The additional revelations about Chinese spy balloons will be digested now by a Congress that is likely to be more focused on the Chinese threat than lawmakers were before last week’s sky-high drama.
How that heightened focus will manifest itself in defense budgets and policy remains to be seen. But early clues could come Tuesday at a House Armed Services Committee hearing titled “The Pressing Threat of the Chinese Communist Party to U.S. National Defense.”
The witnesses are Adm. Harry B. Harris Jr., a former commander of U.S. Pacific Command and former ambassador to South Korea, and Melanie W. Sisson, a foreign policy fellow at The Brookings Institution.
Tuesday’s hearing is the first since the Chinese balloon captured Americans’ attention, and it will provide a live look at how members are processing what appears to be the latest — and, to the public, most visible — instance of Chinese intelligence-gathering on U.S. targets.
The incident seems likely to bolster the arguments of defense budget hawks, especially when it comes to aerospace and maritime systems that are important to countering China.
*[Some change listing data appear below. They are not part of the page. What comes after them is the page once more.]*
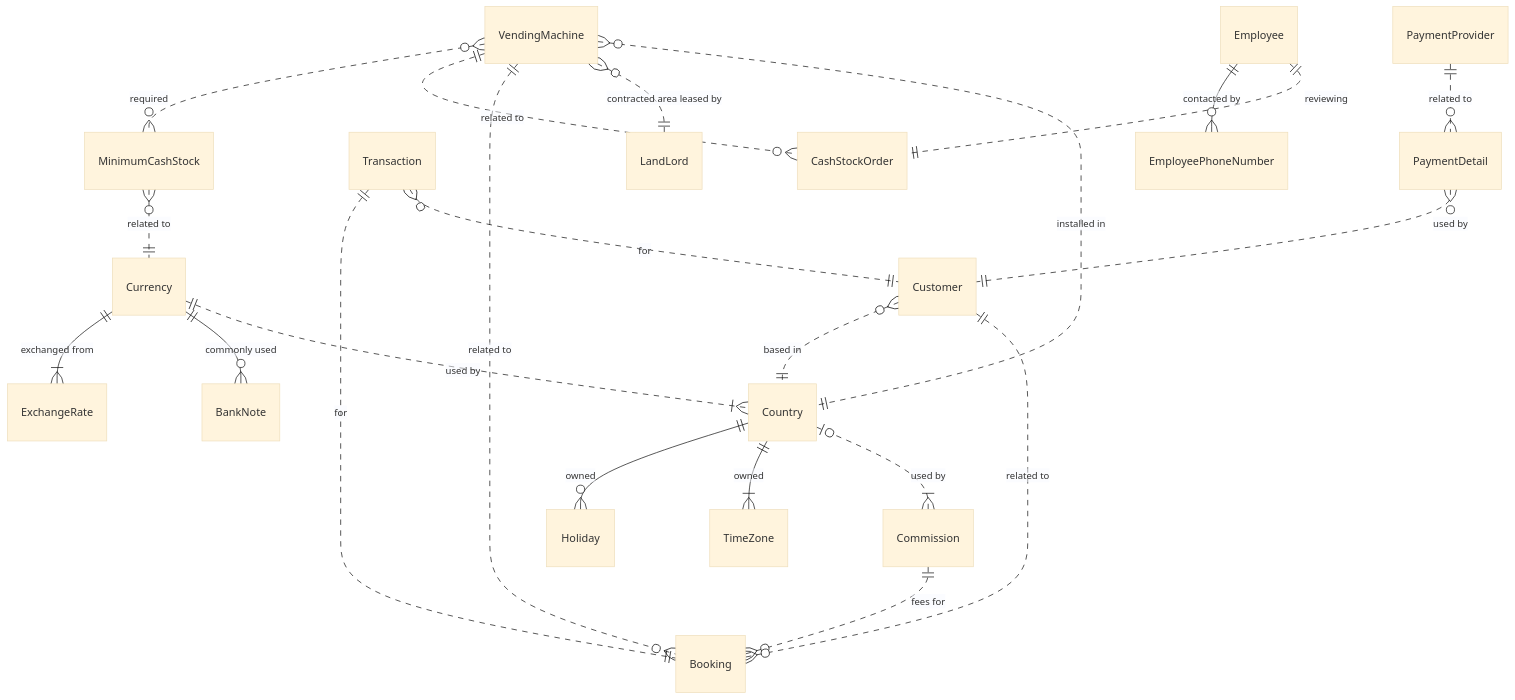
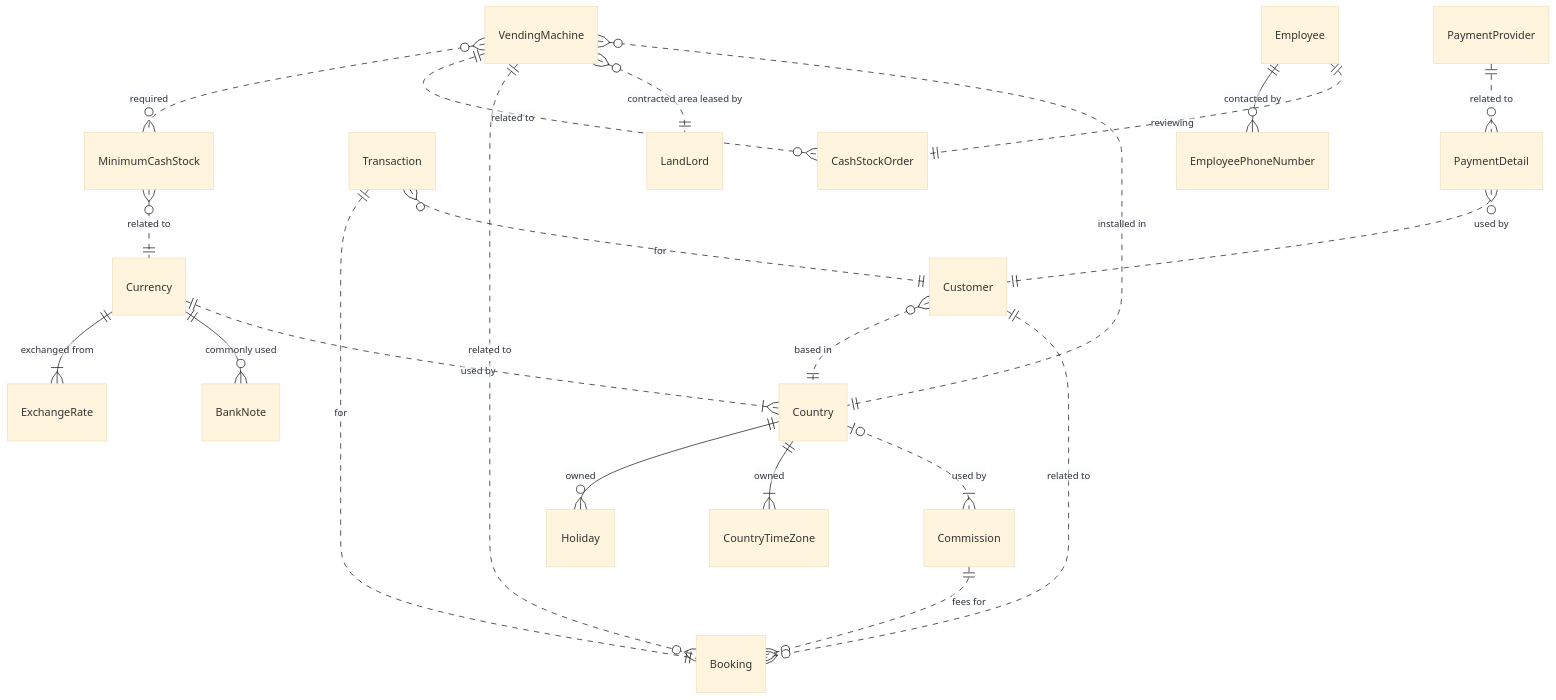
Before and after one commit to NoxOrg/Nox: the diagram in samples/README.md, drawn with Mermaid (base theme). The commit also changed other lines of this file and 218 other files, not shown here.

````diff
--- a/samples/README.md
+++ b/samples/README.md
@@ -12,61 +12,61 @@
 ``` mermaid
 erDiagram
     Booking {
     }
     Commission {
     }
     Commission||..o{Booking : "fees for"
     Country {
     }
     Country|o..|{Commission : "used by"
-    Country||--|{TimeZone : "owned"
+    Country||--|{CountryTimeZone : "owned"
     Country||--o{Holiday : "owned"
     Holiday {
     }
-    TimeZone {
+    CountryTimeZone {
     }
     Currency {
     }
     Currency||..|{Country : "used by"
     Currency||--o{BankNote : "commonly used"
     Currency||--|{ExchangeRate : "exchanged from"
     BankNote {
     }
     Customer {
     }
     Customer||..o{Booking : "related to"
     Customer}o..||Country : "based in"
     PaymentDetail {
     }
     PaymentDetail}o..||Customer : "used by"
     Transaction {
     }
     Transaction}o..||Customer : "for"
     Transaction||..||Booking : "for"
     Employee {
     }
     Employee||..||CashStockOrder : "reviewing"
     Employee||--o{EmployeePhoneNumber : "contacted by"
     EmployeePhoneNumber {
     }
     ExchangeRate {
     }
     LandLord {
     }
     MinimumCashStock {
     }
     MinimumCashStock}o..||Currency : "related to"
     PaymentProvider {
     }
     PaymentProvider||..o{PaymentDetail : "related to"
     VendingMachine {
     }
     VendingMachine}o..||Country : "installed in"
     VendingMachine}o..||LandLord : "contracted area leased by"
     VendingMachine||..o{Booking : "related to"
     VendingMachine||..o{CashStockOrder : "related to"
     VendingMachine}o..o{MinimumCashStock : "required"
     CashStockOrder {
     }
 
 ```
````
These could include radars and satellites for monitoring threats, cyber defenses, anti-missile systems and more.
The Armed Services committees in both chambers have been looking to refocus attention on the threat from Beijing — not to diminish support for backing Ukraine’s war against Russian aggression but in addition to that challenge, aides say.
On Thursday, all senators are invited to a classified briefing on the Chinese surveillance balloon, according to a spokesman for Senate Majority Leader Charles E. Schumer, D-N.Y.
Meanwhile, Sen. Jon Tester, chairman of the Senate Defense Appropriations Subcommittee, has promised a hearing of that panel focused on the Chinese balloon incursion.
The Montana Democrat’s state, which is home to many of the Air Force’s land-based nuclear missiles, was one of the first U.S. states to be overflown by the Chinese balloon.
“I will be pulling people before my committee to get real answers on how this happened, and how we can prevent it from ever happening again,” Tester said in a Friday statement.
Debris in the ocean
The Chinese balloon that lofted across America last week was some 200 feet tall and carried at its base a set of equipment the size of a regional commercial jet that weighed “a couple of thousand pounds” and would have posed a risk to citizens if it had been downed over land, VanHerck said. It might have also contained self-destructive explosives, he noted.
As the balloon overflew America, the U.S. military was able to shield its assets from the balloon’s spying apparatus, VanHerck said, without elaborating as to how.
Meanwhile, U.S. military and intelligence agencies were able to gather information about the Chinese balloon, including its “transmission capabilities,” the general said.
On Sunday, the waters off South Carolina where the remnants of the balloon’s cargo had fallen the previous day were still too rough to try to collect debris, VanHerck said.
But on Monday morning, ships with the U.S. Navy and Coast Guard, joined by personnel from other agencies, including FBI counterintelligence agents, were able to begin collecting the debris in an area of water the general described as “15 football fields by 15 football fields.” The ships had one or more unmanned underwater vessels, he said.
Explosive ordnance disposal teams were also involved because of the possibility of explosives in the water.
It sounded as if the retrieval process could take days, but VanHerck did not put a timeline on it.
Also on Monday, John Kirby, chief spokesman for the White House National Security Council, told reporters the balloon had further damaged already “tense” relations between the U.S. and China. Amid the incursion, the State Department announced that Secretary of State Antony Blinken would postpone a planned visit to Beijing.
“This balloon incident has done nothing to help improve the U.S.-China bilateral relationship,” Kirby said. “And now’s just not the appropriate time for us to have those sort of face-to-face discussions with them on larger diplomatic issues.”